▶ **Task to carry out**: Output all of the records exactly as written.
*** Extracted material Section Begins ***
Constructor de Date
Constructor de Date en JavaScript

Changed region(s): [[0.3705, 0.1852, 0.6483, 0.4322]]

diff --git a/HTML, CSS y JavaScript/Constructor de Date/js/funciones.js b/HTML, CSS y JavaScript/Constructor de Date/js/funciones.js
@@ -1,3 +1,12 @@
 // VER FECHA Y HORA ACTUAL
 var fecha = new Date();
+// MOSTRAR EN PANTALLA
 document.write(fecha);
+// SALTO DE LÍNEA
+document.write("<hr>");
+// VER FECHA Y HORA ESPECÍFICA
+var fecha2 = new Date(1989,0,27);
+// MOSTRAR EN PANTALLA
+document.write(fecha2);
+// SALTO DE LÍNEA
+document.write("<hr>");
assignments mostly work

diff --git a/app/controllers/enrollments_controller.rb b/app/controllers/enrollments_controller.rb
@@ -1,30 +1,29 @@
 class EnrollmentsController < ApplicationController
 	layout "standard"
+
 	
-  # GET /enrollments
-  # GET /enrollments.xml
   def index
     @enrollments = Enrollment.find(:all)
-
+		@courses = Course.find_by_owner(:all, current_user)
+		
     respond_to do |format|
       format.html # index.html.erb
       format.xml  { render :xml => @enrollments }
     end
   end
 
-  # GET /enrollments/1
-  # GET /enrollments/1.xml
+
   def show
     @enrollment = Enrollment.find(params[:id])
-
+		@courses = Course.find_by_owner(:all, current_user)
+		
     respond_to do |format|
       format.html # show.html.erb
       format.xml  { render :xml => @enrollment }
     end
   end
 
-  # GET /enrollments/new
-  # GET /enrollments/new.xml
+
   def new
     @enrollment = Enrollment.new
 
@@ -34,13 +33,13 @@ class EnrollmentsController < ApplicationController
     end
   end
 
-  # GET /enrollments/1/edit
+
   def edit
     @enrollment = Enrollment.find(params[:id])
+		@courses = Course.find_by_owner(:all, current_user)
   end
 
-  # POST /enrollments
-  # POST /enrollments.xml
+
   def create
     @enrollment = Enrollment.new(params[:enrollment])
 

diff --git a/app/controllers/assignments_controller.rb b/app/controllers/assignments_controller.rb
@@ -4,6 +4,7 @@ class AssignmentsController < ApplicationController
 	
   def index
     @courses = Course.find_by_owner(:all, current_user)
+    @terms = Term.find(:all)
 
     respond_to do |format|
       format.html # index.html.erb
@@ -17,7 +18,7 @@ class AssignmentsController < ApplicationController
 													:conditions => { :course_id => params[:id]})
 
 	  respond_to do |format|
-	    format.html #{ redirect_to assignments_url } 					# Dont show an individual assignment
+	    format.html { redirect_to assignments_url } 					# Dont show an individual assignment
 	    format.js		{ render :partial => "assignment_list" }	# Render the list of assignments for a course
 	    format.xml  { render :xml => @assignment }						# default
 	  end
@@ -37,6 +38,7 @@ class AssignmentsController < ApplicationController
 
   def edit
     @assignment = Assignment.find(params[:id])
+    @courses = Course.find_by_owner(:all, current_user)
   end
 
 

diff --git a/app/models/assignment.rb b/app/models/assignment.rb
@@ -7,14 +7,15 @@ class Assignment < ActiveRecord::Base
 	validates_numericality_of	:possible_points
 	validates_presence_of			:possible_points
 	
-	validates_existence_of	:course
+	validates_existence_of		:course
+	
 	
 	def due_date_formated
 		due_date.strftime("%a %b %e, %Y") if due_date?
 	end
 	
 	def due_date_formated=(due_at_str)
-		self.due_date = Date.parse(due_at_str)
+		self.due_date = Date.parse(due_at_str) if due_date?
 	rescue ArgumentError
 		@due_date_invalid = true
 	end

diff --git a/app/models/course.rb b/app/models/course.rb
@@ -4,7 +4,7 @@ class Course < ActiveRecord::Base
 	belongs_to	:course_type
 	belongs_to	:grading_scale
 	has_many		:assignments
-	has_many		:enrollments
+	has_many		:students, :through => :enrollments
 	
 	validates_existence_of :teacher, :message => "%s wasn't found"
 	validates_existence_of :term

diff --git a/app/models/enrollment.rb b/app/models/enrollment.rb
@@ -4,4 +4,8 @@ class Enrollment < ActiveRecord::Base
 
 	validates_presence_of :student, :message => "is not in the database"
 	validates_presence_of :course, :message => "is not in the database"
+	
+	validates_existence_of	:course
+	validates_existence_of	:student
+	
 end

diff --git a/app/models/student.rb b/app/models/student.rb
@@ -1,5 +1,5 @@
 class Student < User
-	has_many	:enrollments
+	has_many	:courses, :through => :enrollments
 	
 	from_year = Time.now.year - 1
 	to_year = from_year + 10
*** Extracted material Section Ends ***
▶ **Response box**:
Constructor de Date
Constructor de Date en JavaScript

Changed region(s): [[0.3705, 0.1852, 0.6483, 0.4322]]

diff --git a/HTML, CSS y JavaScript/Constructor de Date/js/funciones.js b/HTML, CSS y JavaScript/Constructor de Date/js/funciones.js
@@ -1,3 +1,12 @@
 // VER FECHA Y HORA ACTUAL
 var fecha = new Date();
+// MOSTRAR EN PANTALLA
 document.write(fecha);
+// SALTO DE LÍNEA
+document.write("<hr>");
+// VER FECHA Y HORA ESPECÍFICA
+var fecha2 = new Date(1989,0,27);
+// MOSTRAR EN PANTALLA
+document.write(fecha2);
+// SALTO DE LÍNEA
+document.write("<hr>");
assignments mostly work

diff --git a/app/controllers/enrollments_controller.rb b/app/controllers/enrollments_controller.rb
@@ -1,30 +1,29 @@
 class EnrollmentsController < ApplicationController
 	layout "standard"
+
 	
-  # GET /enrollments
-  # GET /enrollments.xml
   def index
     @enrollments = Enrollment.find(:all)
-
+		@courses = Course.find_by_owner(:all, current_user)
+		
     respond_to do |format|
       format.html # index.html.erb
       format.xml  { render :xml => @enrollments }
     end
   end
 
-  # GET /enrollments/1
-  # GET /enrollments/1.xml
+
   def show
     @enrollment = Enrollment.find(params[:id])
-
+		@courses = Course.find_by_owner(:all, current_user)
+		
     respond_to do |format|
       format.html # show.html.erb
       format.xml  { render :xml => @enrollment }
     end
   end
 
-  # GET /enrollments/new
-  # GET /enrollments/new.xml
+
   def new
     @enrollment = Enrollment.new
 
@@ -34,13 +33,13 @@ class EnrollmentsController < ApplicationController
     end
   end
 
-  # GET /enrollments/1/edit
+
   def edit
     @enrollment = Enrollment.find(params[:id])
+		@courses = Course.find_by_owner(:all, current_user)
   end
 
-  # POST /enrollments
-  # POST /enrollments.xml
+
   def create
     @enrollment = Enrollment.new(params[:enrollment])
 

diff --git a/app/controllers/assignments_controller.rb b/app/controllers/assignments_controller.rb
@@ -4,6 +4,7 @@ class AssignmentsController < ApplicationController
 	
   def index
     @courses = Course.find_by_owner(:all, current_user)
+    @terms = Term.find(:all)
 
     respond_to do |format|
       format.html # index.html.erb
@@ -17,7 +18,7 @@ class AssignmentsController < ApplicationController
 													:conditions => { :course_id => params[:id]})
 
 	  respond_to do |format|
-	    format.html #{ redirect_to assignments_url } 					# Dont show an individual assignment
+	    format.html { redirect_to assignments_url } 					# Dont show an individual assignment
 	    format.js		{ render :partial => "assignment_list" }	# Render the list of assignments for a course
 	    format.xml  { render :xml => @assignment }						# default
 	  end
@@ -37,6 +38,7 @@ class AssignmentsController < ApplicationController
 
   def edit
     @assignment = Assignment.find(params[:id])
+    @courses = Course.find_by_owner(:all, current_user)
   end
 
 

diff --git a/app/models/assignment.rb b/app/models/assignment.rb
@@ -7,14 +7,15 @@ class Assignment < ActiveRecord::Base
 	validates_numericality_of	:possible_points
 	validates_presence_of			:possible_points
 	
-	validates_existence_of	:course
+	validates_existence_of		:course
+	
 	
 	def due_date_formated
 		due_date.strftime("%a %b %e, %Y") if due_date?
 	end
 	
 	def due_date_formated=(due_at_str)
-		self.due_date = Date.parse(due_at_str)
+		self.due_date = Date.parse(due_at_str) if due_date?
 	rescue ArgumentError
 		@due_date_invalid = true
 	end

diff --git a/app/models/course.rb b/app/models/course.rb
@@ -4,7 +4,7 @@ class Course < ActiveRecord::Base
 	belongs_to	:course_type
 	belongs_to	:grading_scale
 	has_many		:assignments
-	has_many		:enrollments
+	has_many		:students, :through => :enrollments
 	
 	validates_existence_of :teacher, :message => "%s wasn't found"
 	validates_existence_of :term

diff --git a/app/models/enrollment.rb b/app/models/enrollment.rb
@@ -4,4 +4,8 @@ class Enrollment < ActiveRecord::Base
 
 	validates_presence_of :student, :message => "is not in the database"
 	validates_presence_of :course, :message => "is not in the database"
+	
+	validates_existence_of	:course
+	validates_existence_of	:student
+	
 end

diff --git a/app/models/student.rb b/app/models/student.rb
@@ -1,5 +1,5 @@
 class Student < User
-	has_many	:enrollments
+	has_many	:courses, :through => :enrollments
 	
 	from_year = Time.now.year - 1
 	to_year = from_year + 10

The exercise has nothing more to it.